#### Stored entries
════════════════════

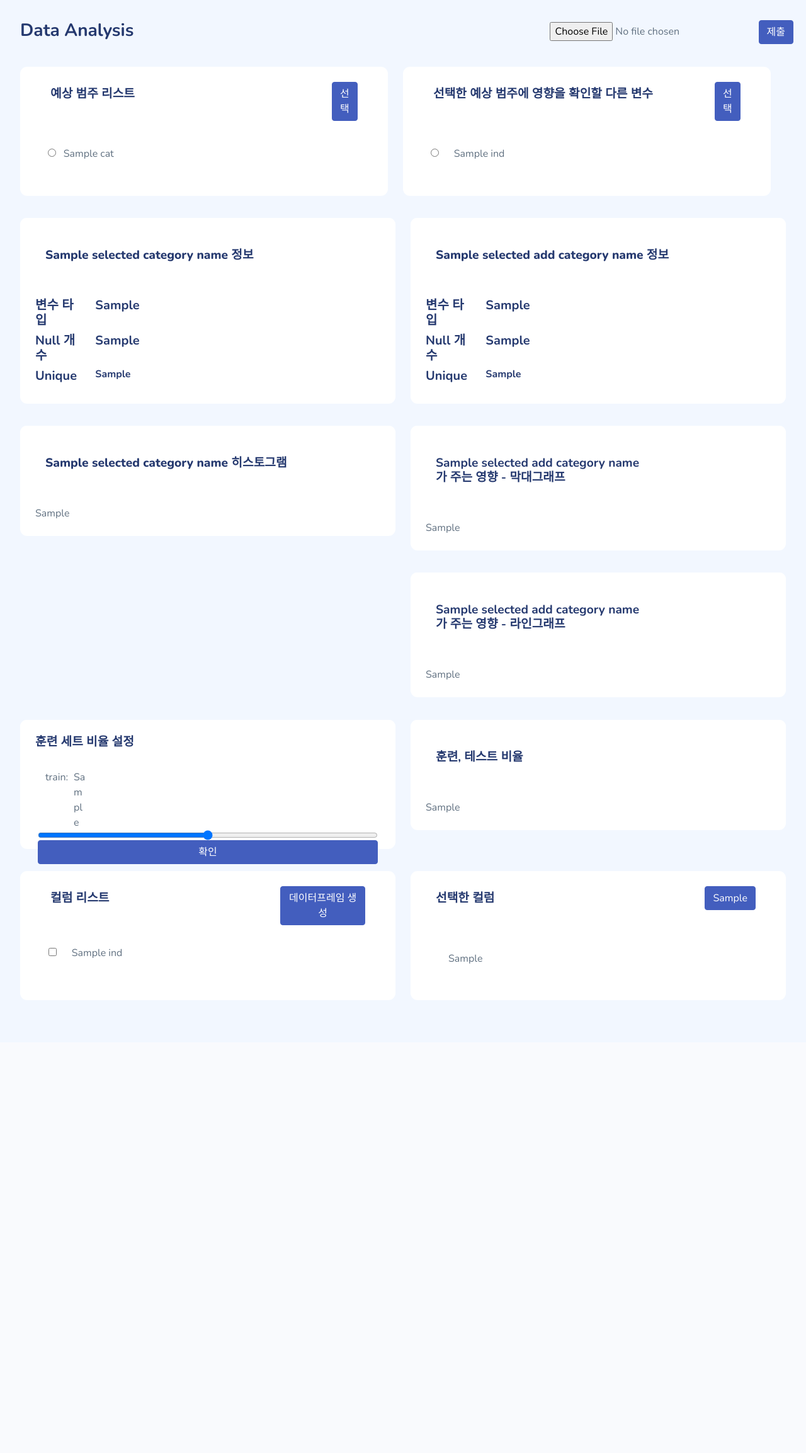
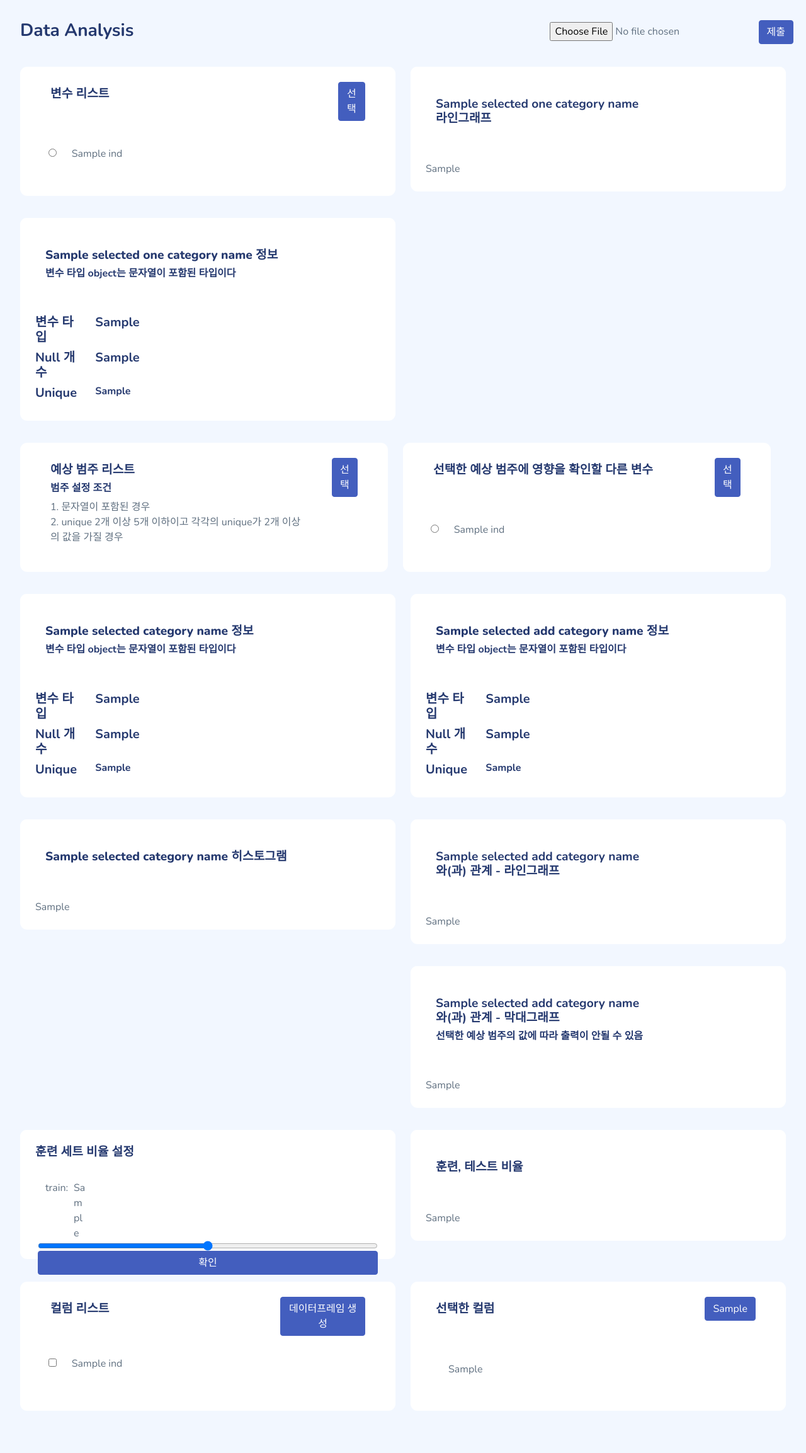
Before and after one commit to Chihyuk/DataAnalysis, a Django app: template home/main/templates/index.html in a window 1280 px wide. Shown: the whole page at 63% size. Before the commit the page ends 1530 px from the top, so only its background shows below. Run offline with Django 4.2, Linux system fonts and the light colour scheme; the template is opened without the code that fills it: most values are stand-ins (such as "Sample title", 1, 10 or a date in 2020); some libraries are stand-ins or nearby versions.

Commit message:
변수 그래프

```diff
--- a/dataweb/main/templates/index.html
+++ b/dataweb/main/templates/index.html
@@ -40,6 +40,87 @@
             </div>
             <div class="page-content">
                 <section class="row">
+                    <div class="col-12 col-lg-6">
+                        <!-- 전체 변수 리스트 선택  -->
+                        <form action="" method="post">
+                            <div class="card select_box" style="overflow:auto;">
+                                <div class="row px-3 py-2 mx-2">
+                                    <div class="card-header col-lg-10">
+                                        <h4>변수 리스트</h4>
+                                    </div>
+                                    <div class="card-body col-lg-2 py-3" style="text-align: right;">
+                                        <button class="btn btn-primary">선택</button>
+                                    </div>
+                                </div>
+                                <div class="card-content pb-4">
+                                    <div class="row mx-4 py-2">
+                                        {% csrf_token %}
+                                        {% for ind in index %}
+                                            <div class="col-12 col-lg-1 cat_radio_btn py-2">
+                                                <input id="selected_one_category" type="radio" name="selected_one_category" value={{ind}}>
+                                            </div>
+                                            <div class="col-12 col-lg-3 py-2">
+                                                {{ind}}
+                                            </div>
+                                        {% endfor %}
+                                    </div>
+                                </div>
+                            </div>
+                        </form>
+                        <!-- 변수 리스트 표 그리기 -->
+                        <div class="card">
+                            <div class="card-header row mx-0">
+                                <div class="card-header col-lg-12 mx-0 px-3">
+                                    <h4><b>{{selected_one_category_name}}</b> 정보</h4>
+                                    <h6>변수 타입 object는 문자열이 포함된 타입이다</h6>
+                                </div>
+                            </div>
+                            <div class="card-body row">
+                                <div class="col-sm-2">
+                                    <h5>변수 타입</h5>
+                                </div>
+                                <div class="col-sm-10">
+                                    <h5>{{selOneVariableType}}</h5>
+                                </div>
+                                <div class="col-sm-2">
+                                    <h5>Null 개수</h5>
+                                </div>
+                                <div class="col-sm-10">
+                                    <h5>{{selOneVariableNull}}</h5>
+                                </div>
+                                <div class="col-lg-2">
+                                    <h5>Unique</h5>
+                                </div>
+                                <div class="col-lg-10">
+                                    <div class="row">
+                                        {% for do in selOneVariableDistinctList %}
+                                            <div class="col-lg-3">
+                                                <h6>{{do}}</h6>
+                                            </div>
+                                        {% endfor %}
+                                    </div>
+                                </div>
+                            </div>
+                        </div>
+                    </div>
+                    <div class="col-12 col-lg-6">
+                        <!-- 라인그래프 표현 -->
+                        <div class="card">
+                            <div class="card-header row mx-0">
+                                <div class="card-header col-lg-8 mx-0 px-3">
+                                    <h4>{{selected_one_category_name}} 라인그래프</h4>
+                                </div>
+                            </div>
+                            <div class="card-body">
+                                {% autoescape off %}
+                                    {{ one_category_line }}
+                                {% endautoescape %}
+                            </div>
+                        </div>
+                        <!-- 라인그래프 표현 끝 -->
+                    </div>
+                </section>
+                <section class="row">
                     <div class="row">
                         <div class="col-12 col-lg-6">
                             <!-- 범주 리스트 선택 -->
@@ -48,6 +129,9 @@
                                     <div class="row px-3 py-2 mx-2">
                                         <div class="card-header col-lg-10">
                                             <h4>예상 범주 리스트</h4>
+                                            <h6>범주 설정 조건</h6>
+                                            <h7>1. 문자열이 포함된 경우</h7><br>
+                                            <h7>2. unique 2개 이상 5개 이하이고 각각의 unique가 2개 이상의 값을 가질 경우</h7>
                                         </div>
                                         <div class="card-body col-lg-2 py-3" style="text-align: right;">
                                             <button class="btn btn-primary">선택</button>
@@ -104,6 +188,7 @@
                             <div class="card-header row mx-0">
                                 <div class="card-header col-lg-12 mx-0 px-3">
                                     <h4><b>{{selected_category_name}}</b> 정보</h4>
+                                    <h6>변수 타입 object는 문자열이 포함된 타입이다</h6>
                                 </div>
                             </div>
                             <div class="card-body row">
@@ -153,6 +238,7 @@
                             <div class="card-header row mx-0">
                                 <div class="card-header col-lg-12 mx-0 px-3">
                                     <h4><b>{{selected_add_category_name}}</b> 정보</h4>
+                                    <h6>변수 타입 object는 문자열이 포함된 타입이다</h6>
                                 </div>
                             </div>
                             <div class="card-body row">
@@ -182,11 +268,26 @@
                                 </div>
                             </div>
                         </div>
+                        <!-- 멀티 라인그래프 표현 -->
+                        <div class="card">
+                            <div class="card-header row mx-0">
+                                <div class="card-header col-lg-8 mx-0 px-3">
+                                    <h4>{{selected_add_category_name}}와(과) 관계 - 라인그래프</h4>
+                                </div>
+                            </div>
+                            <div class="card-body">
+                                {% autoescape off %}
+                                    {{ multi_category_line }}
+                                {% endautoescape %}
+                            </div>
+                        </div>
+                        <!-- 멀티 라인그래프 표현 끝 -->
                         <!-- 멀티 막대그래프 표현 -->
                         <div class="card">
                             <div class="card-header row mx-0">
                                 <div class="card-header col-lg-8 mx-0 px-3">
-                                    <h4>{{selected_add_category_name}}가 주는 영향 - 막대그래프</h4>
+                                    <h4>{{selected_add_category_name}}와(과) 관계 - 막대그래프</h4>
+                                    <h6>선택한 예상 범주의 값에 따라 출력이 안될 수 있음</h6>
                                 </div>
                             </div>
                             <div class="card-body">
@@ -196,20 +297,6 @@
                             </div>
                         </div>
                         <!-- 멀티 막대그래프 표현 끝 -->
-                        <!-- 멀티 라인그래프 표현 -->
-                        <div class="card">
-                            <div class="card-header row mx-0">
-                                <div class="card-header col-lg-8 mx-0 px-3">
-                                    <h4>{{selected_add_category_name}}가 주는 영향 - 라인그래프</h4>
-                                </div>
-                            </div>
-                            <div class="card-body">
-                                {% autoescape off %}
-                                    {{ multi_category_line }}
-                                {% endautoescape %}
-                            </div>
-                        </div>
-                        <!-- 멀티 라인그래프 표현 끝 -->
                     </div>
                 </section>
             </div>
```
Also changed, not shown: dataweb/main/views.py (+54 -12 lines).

════════════════════

#### Task directions
Taking the records above as a whole, work out how many of their lines hold the word "content". The reply should be that number alone.

#### Answer area
2